Follow the money

50 Cent's new album devalues his skills to pay the bills

Even before you rip open the packaging on 50 Cent’s new album, “The Massacre,” you’ve got a pretty good idea of where he’s going to take you.

The rap kingpin strikes a shirtless pose on the CD cover, his chest and biceps almost popping through the plastic casing. On top of the photo, though, are sketched pencils. It’s as if his corporate bosses at Interscope Records had designers not only outline the position they wanted 50 standing in on the cover but also drew up the rapper himself.

At this point in his career, this might be the best way to engage 50. He is the rapper as a commodity.

There’s no doubt 50 is talented – and human too. He wasn’t just whipped up in some corporate boardroom. He came from the streets, equipped with real skills and a hard-knocks back story to match. But discussing him as simply a gangsta rapper isn’t enough anymore.

We could talk at length about the misogyny and violence that pervades his music. Most people don’t do enough of that. We could also talk about the reasons why 50 is misogynistic and violent. Most people don’t do enough of that, either.

With “The Massacre,” though, buying into 50 as anything but a commodity becomes tremendously hard, especially when the rapper himself is endorsing this arrangement.

Most telling is his now infamous diss track, “Piggy Bank.” Over a crushing beat, he takes shots at, most notably, Fat Joe, Jadakiss and Nas. While his ongoing beef with Ja Rule goes beyond music (it started in the streets), 50’s new targets are simply business opportunities. What’s alarming, though, is how up front 50 is with his money-making scheme.

The chorus of “Piggy Bank” goes like this: “Clickity-clank, clickity-clank/ The money falls into my piggy bank.” At first, the sound of 50’s bank account swelling seems out of place on a diss record. But because these new rivalries are seemingly meaningless, it actually makes all the sense in the world.

Rap wars sell records. So maybe 50 should be commended for being so honest.

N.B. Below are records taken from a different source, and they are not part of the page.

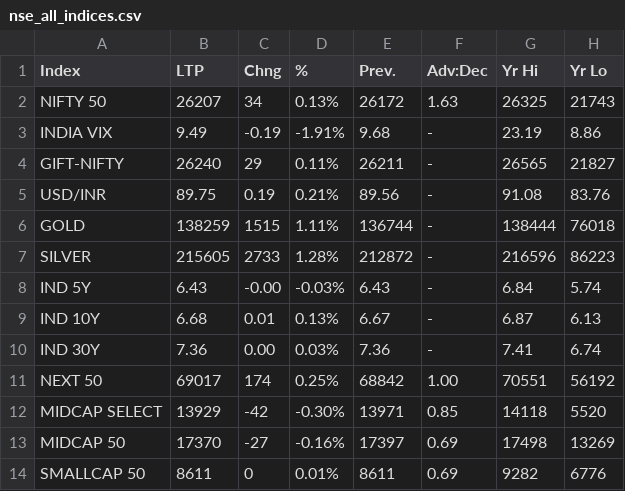
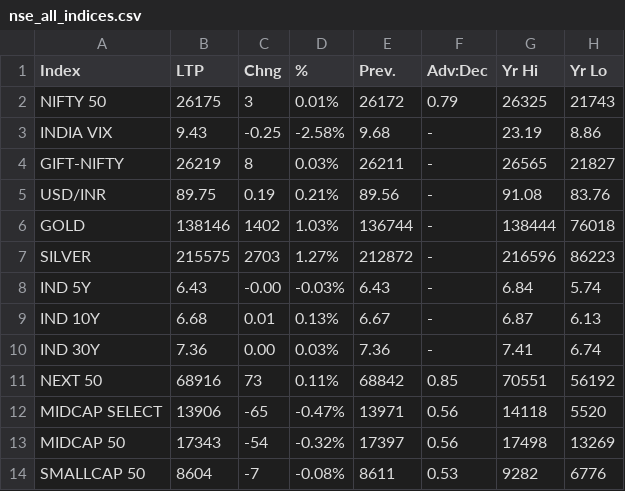
Before and after one commit to saikat-pundit/nse-all-indices-csv, a CSV file: Data/nse_all_indices.csv, drawn as a sheet; only a part is shown; the diff covers the shown part only.

```diff
--- a/Data/nse_all_indices.csv
+++ b/Data/nse_all_indices.csv
@@ -1,8 +1,8 @@
 Index,LTP,Chng,%,Prev.,Adv:Dec,Yr Hi,Yr Lo
-NIFTY 50,26207,34,0.13%,26172,1.63,26325,21743
-INDIA VIX,9.49,-0.19,-1.91%,9.68,-,23.19,8.86
-GIFT-NIFTY,26240,29,0.11%,26211,-,26565,21827
+NIFTY 50,26175,3,0.01%,26172,0.79,26325,21743
+INDIA VIX,9.43,-0.25,-2.58%,9.68,-,23.19,8.86
+GIFT-NIFTY,26219,8,0.03%,26211,-,26565,21827
 USD/INR,89.75,0.19,0.21%,89.56,-,91.08,83.76
-GOLD,138259,1515,1.11%,136744,-,138444,76018
-SILVER,215605,2733,1.28%,212872,-,216596,86223
+GOLD,138146,1402,1.03%,136744,-,138444,76018
+SILVER,215575,2703,1.27%,212872,-,216596,86223
 IND 5Y,6.43,-0.00,-0.03%,6.43,-,6.84,5.74
@@ -10,5 +10,5 @@ IND 10Y,6.68,0.01,0.13%,6.67,-,6.87,6.13
 IND 30Y,7.36,0.00,0.03%,7.36,-,7.41,6.74
-NEXT 50,69017,174,0.25%,68842,1.00,70551,56192
-MIDCAP SELECT,13929,-42,-0.30%,13971,0.85,14118,5520
-MIDCAP 50,17370,-27,-0.16%,17397,0.69,17498,13269
-SMALLCAP 50,8611,0,0.01%,8611,0.69,9282,6776
+NEXT 50,68916,73,0.11%,68842,0.85,70551,56192
+MIDCAP SELECT,13906,-65,-0.47%,13971,0.56,14118,5520
+MIDCAP 50,17343,-54,-0.32%,17397,0.56,17498,13269
+SMALLCAP 50,8604,-7,-0.08%,8611,0.53,9282,6776
```
Also changed, not shown: 73 edited cells elsewhere in this file, Data/Cash.csv, Data/GLOBAL_DATA.csv, 6 other files.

What 50 is forgetting, though, is that his hands aren’t the only ones dipping into his piggy bank. Jimmy Iovine and the suits at Interscope get a piece of the money 50 will make off his new war of words. And then there’s parent company Universal Music Group, whose own piggy bank grows bigger and bigger as 50’s new beefs only further the conglomerate’s corporate empire.

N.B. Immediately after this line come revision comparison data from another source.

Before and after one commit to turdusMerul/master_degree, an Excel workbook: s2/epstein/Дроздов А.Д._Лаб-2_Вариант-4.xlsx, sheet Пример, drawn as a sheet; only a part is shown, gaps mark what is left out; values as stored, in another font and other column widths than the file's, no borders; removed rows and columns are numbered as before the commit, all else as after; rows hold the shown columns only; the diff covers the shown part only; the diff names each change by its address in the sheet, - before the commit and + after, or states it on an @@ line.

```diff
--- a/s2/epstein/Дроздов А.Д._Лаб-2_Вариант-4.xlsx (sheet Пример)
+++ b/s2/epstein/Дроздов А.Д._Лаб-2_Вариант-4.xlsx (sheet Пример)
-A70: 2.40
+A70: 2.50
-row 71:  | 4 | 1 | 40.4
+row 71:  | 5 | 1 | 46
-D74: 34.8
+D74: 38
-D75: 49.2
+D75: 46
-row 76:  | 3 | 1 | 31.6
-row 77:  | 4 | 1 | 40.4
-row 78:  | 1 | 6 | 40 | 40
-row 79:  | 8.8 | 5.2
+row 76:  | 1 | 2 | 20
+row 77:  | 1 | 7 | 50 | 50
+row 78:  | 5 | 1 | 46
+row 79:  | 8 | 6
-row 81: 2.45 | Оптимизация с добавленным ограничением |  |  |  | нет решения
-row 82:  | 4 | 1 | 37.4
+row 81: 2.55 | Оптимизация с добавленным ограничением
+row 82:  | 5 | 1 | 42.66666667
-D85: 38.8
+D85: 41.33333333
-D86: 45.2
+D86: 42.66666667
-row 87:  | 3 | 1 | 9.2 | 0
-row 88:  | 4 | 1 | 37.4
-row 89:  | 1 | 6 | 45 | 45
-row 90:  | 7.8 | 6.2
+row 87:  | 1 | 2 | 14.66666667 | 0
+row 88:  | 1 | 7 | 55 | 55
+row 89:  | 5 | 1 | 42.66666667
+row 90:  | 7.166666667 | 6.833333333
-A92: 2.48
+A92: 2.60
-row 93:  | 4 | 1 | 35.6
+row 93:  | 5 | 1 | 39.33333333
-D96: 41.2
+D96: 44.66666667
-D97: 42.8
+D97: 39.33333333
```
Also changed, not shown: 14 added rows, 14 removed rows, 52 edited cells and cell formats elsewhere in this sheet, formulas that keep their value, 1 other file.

50 ends the song with, “This is chess not checkers, these are warning shots/ After your next move I’ll give you what I got.”

This man can deliver devastating lyrics and flow better than most MCs. But in his present position, what more does he got than a big barcode stamped on the back of his neck?